Here's a quote:

Usually, even a non-Christian knows something about the earth, the heavens and other elements of this world, about the motion and orbit of the stars and even their sizes and relative positions, about the predictable eclipses of the sun and moon, the cycles of the years and seasons, about the kinds of animals, shrubs, stones and so forth, and this knowledge he holds to as being certain from reason and experience. Now it is a disgraceful and dangerous thing for an infidel to hear a Christian, presumably giving the meaning of Holy Scripture, talking nonsense on these topics, an we should take all means to prevent such an embarrassing situation, in which people show up vast ignorance in a Christian and laugh it to scorn. The shame is not so much that an ignorant individual is derided, but that people outside the household of the faith think our sacred writers held such opinions, and, to the great loss of those for whose salvation we toil, the writers of our Scripture are criticized and rejected as unlearned men. If they find a Christian mistaken in a field which they themselves know well and hear him maintaining foolish opinions about our books, how are they going to believe those books in matters concerning the resurrection of the dead, the hope of eternal life and the kingdom of heaven, which they think their pages are full of falsehoods on facts which they themselves have learnt from experience and the light of reason?

St Augustine of Hippo, The Literal Meaning of Genesis

Ernan McMullin summarises Augustine's view on the relationship between science and religion as follows:
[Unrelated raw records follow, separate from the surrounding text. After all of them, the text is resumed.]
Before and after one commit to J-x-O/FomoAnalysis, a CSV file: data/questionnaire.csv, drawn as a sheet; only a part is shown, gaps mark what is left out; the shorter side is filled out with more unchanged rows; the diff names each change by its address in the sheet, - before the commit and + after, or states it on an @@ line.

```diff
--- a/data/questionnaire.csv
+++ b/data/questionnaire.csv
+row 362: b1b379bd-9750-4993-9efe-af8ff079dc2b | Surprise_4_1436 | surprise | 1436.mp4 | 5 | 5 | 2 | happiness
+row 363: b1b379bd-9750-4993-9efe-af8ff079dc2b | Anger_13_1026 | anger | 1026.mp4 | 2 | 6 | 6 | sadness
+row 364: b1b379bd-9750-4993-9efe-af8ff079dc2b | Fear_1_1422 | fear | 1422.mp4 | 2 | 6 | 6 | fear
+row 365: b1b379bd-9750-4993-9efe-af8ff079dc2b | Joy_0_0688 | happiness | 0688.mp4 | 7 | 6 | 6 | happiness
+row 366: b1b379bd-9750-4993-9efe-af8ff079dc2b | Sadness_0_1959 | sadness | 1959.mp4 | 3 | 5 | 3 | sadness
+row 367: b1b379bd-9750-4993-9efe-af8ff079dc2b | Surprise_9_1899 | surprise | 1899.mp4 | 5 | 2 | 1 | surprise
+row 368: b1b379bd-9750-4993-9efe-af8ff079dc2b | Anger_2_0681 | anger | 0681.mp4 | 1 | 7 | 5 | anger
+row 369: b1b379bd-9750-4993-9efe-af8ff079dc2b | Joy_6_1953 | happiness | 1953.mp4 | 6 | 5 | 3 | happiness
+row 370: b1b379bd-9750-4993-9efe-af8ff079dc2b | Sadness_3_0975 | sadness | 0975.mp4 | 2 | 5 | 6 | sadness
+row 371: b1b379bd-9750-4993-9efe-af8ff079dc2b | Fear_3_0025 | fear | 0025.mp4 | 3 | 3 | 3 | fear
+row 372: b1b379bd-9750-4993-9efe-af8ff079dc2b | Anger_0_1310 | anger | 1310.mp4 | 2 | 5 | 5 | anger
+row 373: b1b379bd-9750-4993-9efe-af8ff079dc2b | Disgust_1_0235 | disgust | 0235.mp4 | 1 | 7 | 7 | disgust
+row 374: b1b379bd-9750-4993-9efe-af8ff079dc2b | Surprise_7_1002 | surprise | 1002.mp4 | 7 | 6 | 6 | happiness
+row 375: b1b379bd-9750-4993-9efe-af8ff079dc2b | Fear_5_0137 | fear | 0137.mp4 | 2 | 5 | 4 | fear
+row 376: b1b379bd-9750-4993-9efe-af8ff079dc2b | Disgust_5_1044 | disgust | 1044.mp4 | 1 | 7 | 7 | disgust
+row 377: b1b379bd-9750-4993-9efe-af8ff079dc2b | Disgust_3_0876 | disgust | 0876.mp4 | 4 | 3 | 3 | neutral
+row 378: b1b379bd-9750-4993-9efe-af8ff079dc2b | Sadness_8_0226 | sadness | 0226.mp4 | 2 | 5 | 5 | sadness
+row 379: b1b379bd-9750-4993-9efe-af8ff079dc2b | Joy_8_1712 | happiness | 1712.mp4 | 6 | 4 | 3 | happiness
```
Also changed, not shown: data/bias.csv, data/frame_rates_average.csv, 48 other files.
  • When trying to discern the meaning of a difficult Scriptural passage, one should keep in mind that different interpretations of the text may be possible, and that, in consequence, one should not rush into premature commitment to one of these, especially since further progress in the search for truth may later undermine this interpretation.
  • When there is a conflict between a proven truth about nature and a particular reading of Scripture, an alternative meaning of Scripture must be sought.
  • When there is an apparent conflict between a Scripture passage and an assertion about the natural world grounded on sense or reason, the literal reading of the Scripture passage should prevail as long as the latter assertion lacks demonstration
  • The choice of language in the scriptural writings is accommodated to the capacities of the intended audience
  • Since the primary concern of Scripture is with human salvation, texts of Scripture should not be taken to have a bearing on technical issues of natural science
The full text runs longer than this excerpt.